More mayhem ensues, including a trip to the basement in which a story is relayed about someone's death in a vat of acid (and yep, the vat is still there - and still filled with acid! Hint, hint!) Seriously, why any of these people would spend any time wandering around this house alone?! (Which I must say looks very un-like a haunted house on the outside but classic once indoors.) And come to think of it, why would anyone keep a vat of acid in their house?
If creepy shit was starting to go down on a regular basis, why wouldn't they all just stay in one room for the night? Take turns keeping watch or something. Bah! What would make you check for a hidden room behind a bookshelf? Why would you go into the basement? This isn't Scooby Doo or a Hardy Boys episode, folks!

Anyway, the action escalates when you find out someone wasn't telling the whole truth about who they are and what they are doing there. And someone else already knew that!
Without spoiling it (if you happen to be one of the 13 people who hasn't seen this film), I can only say that someone has a close encounter of the worst kind with that vat of acid. And there are more than just a few shots fired from those guns.

Part of what makes this film so awesome is just the campy special effects. The woman floating across the floor, the disembodied heads hanging around, the hokey skeleton coming to life... William Castle always went for the gusto, relying heavily on gimmicks to get a charge out of the audience (sorry, shameless reference to The Tingler!) No one said Castle was a directing genius, of course. But his fervor for the genre and his enthusiam for the stories are what carries his films.

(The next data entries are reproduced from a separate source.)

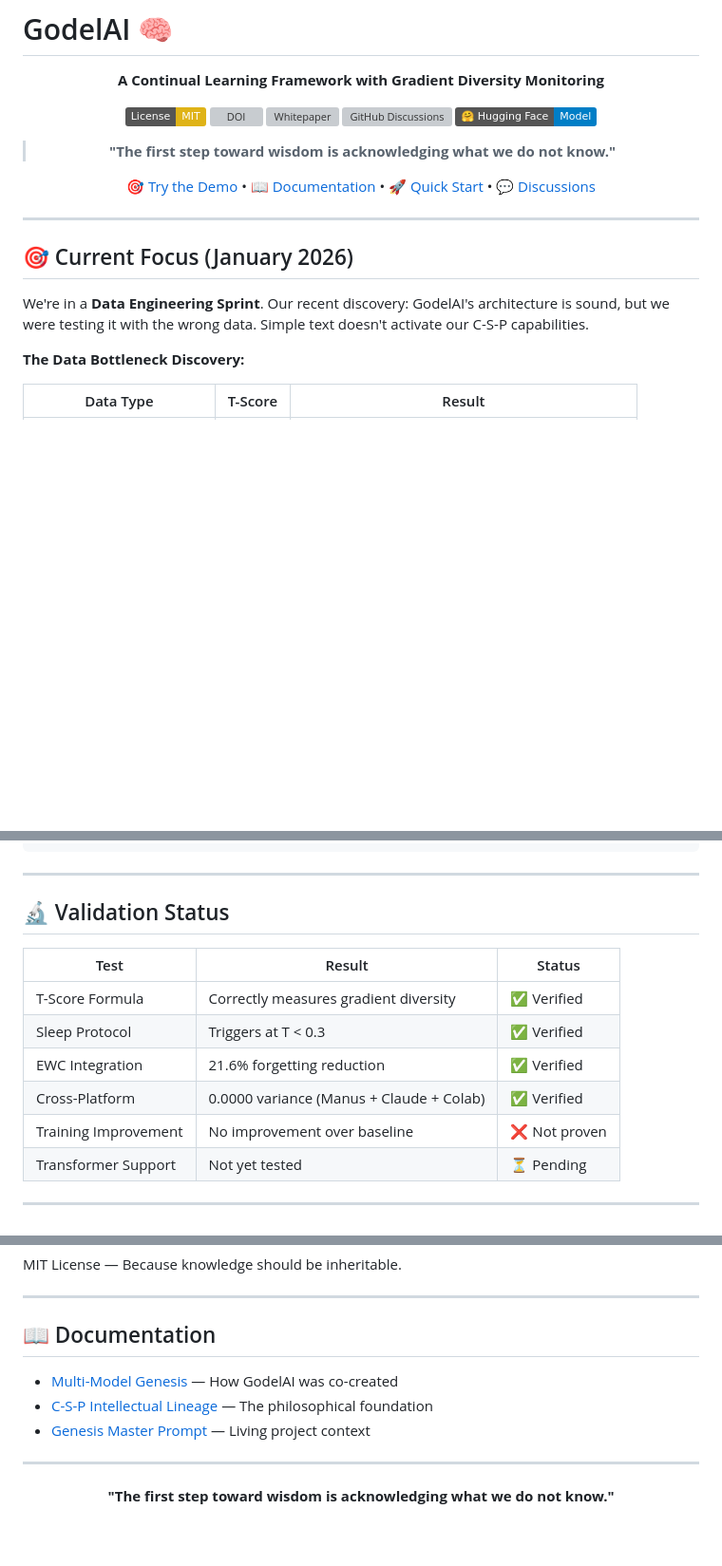
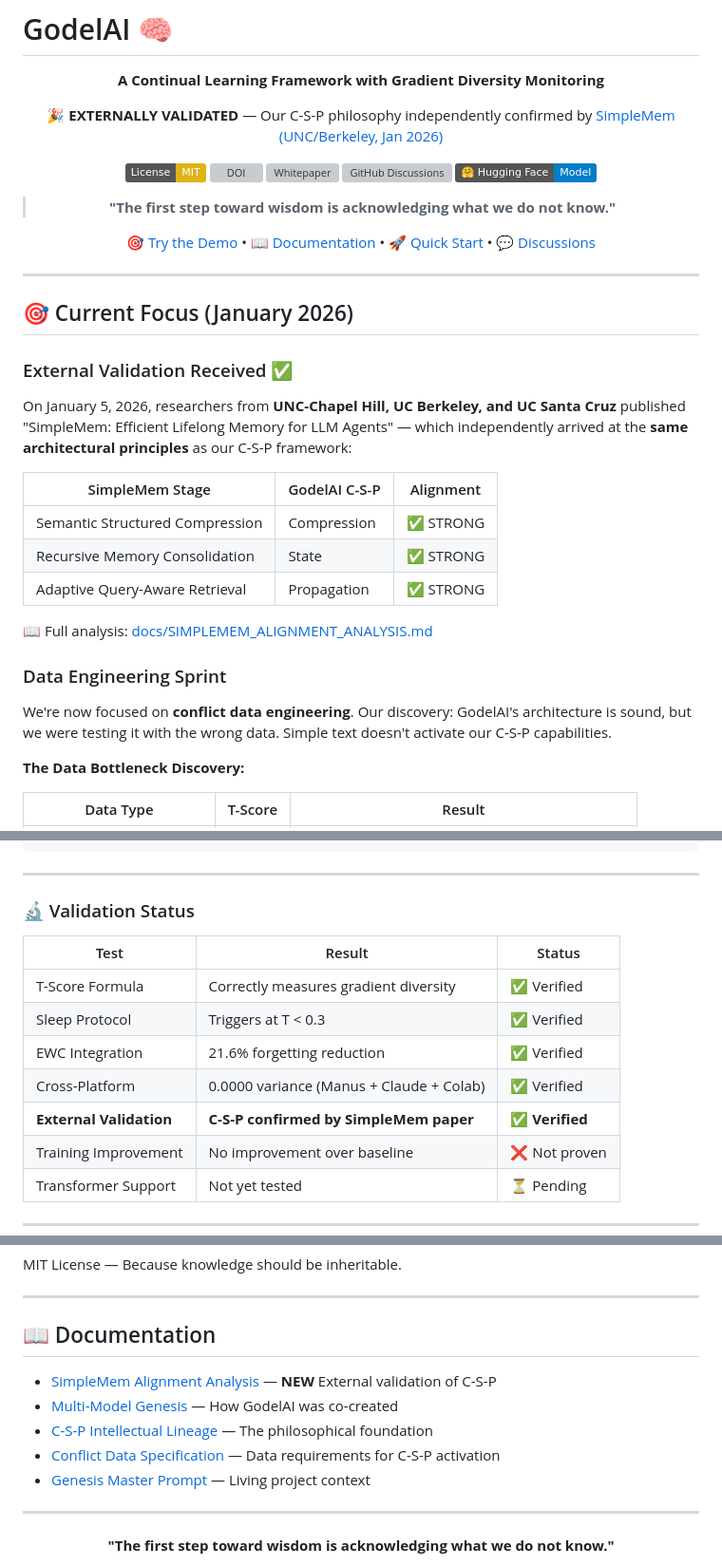
Before and after one commit to creator35lwb-web/godelai, a Markdown page: README.md, 3 parts joined by grey strips. Shown at 95% size. GitHub-like rendering; badges without logos; blank space fills up the shorter version; grey boxes are pictures that could not be loaded.

Commit message:
📢 Update README with SimpleMem external validation
- Add 'EXTERNALLY VALIDATED' banner with SimpleMem paper link
- Add External Validation section with C-S-P alignment table
- Add External Validation to Validation Status table
- Add SimpleMem analysis to Documentation section
- Update Completed milestones with external validation

Reference: Liu et al. (2026) SimpleMem: arXiv:2601.02553

```diff
--- a/README.md
+++ b/README.md
@@ -3,6 +3,8 @@
 <div align="center">
 
 **A Continual Learning Framework with Gradient Diversity Monitoring**
+
+**🎉 EXTERNALLY VALIDATED** — Our C-S-P philosophy independently confirmed by [SimpleMem (UNC/Berkeley, Jan 2026)](https://arxiv.org/abs/2601.02553)
 
 [![License: MIT](https://img.shields.io/badge/License-MIT-yellow.svg)](https://opensource.org/licenses/MIT)
 [![DOI](https://zenodo.org/badge/DOI/10.5281/zenodo.18048374.svg)](https://doi.org/10.5281/zenodo.18048374)
@@ -20,7 +22,21 @@
 
 ## 🎯 Current Focus (January 2026)
 
-We're in a **Data Engineering Sprint**. Our recent discovery: GodelAI's architecture is sound, but we were testing it with the wrong data. Simple text doesn't activate our C-S-P capabilities.
+### External Validation Received ✅
+
+On January 5, 2026, researchers from **UNC-Chapel Hill, UC Berkeley, and UC Santa Cruz** published "SimpleMem: Efficient Lifelong Memory for LLM Agents" — which independently arrived at the **same architectural principles** as our C-S-P framework:
+
+| SimpleMem Stage | GodelAI C-S-P | Alignment |
+|-----------------|---------------|----------|
+| Semantic Structured Compression | Compression | ✅ STRONG |
+| Recursive Memory Consolidation | State | ✅ STRONG |
+| Adaptive Query-Aware Retrieval | Propagation | ✅ STRONG |
+
+📖 Full analysis: [docs/SIMPLEMEM_ALIGNMENT_ANALYSIS.md](docs/SIMPLEMEM_ALIGNMENT_ANALYSIS.md)
+
+### Data Engineering Sprint
+
+We're now focused on **conflict data engineering**. Our discovery: GodelAI's architecture is sound, but we were testing it with the wrong data. Simple text doesn't activate our C-S-P capabilities.
 
 **The Data Bottleneck Discovery:**
 
@@ -184,14 +200,14 @@ godelai/
 
 ---
 
-## 🔬 Validation Status
-
+### 🔬 Validation Status
 | Test | Result | Status |
 |------|--------|--------|
 | T-Score Formula | Correctly measures gradient diversity | ✅ Verified |
 | Sleep Protocol | Triggers at T < 0.3 | ✅ Verified |
 | EWC Integration | 21.6% forgetting reduction | ✅ Verified |
 | Cross-Platform | 0.0000 variance (Manus + Claude + Colab) | ✅ Verified |
+| **External Validation** | **C-S-P confirmed by SimpleMem paper** | **✅ Verified** |
 | Training Improvement | No improvement over baseline | ❌ Not proven |
 | Transformer Support | Not yet tested | ⏳ Pending |
 
@@ -276,8 +293,10 @@ MIT License — Because knowledge should be inheritable.
 
 ## 📖 Documentation
 
+- [SimpleMem Alignment Analysis](docs/SIMPLEMEM_ALIGNMENT_ANALYSIS.md) — **NEW** External validation of C-S-P
 - [Multi-Model Genesis](docs/MULTI_MODEL_GENESIS.md) — How GodelAI was co-created
 - [C-S-P Intellectual Lineage](docs/CSP_INTELLECTUAL_LINEAGE.md) — The philosophical foundation
+- [Conflict Data Specification](docs/CONFLICT_DATA_SPEC.md) — Data requirements for C-S-P activation
 - [Genesis Master Prompt](peas/GODELAI_GENESIS_MASTER_PROMPT.md) — Living project context
 
 ---
```
Also changed, not shown: other parts of README.md (+1 -0 lines).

The acting is embellished sometimes even to the point of excessiveness, from everyone except Price that is. Who in their right mind doesn't want to see Vincent Price act that way? He's such a film legend that I'd watch him if he'd made a movie about how to clean out your sewage system! I can hear him in that deep, forboding tone: Well first, you have to assure that nothing is stuck in your toilet drain....muah ha ha!!
The man just reeks cool.

I have to recommend this movie on its merits of both Price and let's face it, film history. When it was remade in 1999, it really didn't have the same feeling as the first. I'm sure part of it was the fact that it was made forty years later, but most of it came from it being missing that special aura of kooky goodness that the first had. Though I will say Geoffrey Rush fared quite well in the Vincent Price role (in which they aptly changed the surname to Price). But for all intents and purposes, you really need to see the original - it's a quaint and utterly marvelous piece of horror film history.


lazlo azavaar said...

Ah,Vincent Price...eases the pain.

Mary said...

Nice movie to watch during halloween season anyway I found this website http://www.thatsmyface.com/f/masks that can create a super-realistic mask of anyone from just a photo. Imagine going as yourself, your boss, your favorite celebrity or worst enemy to a Halloween party?!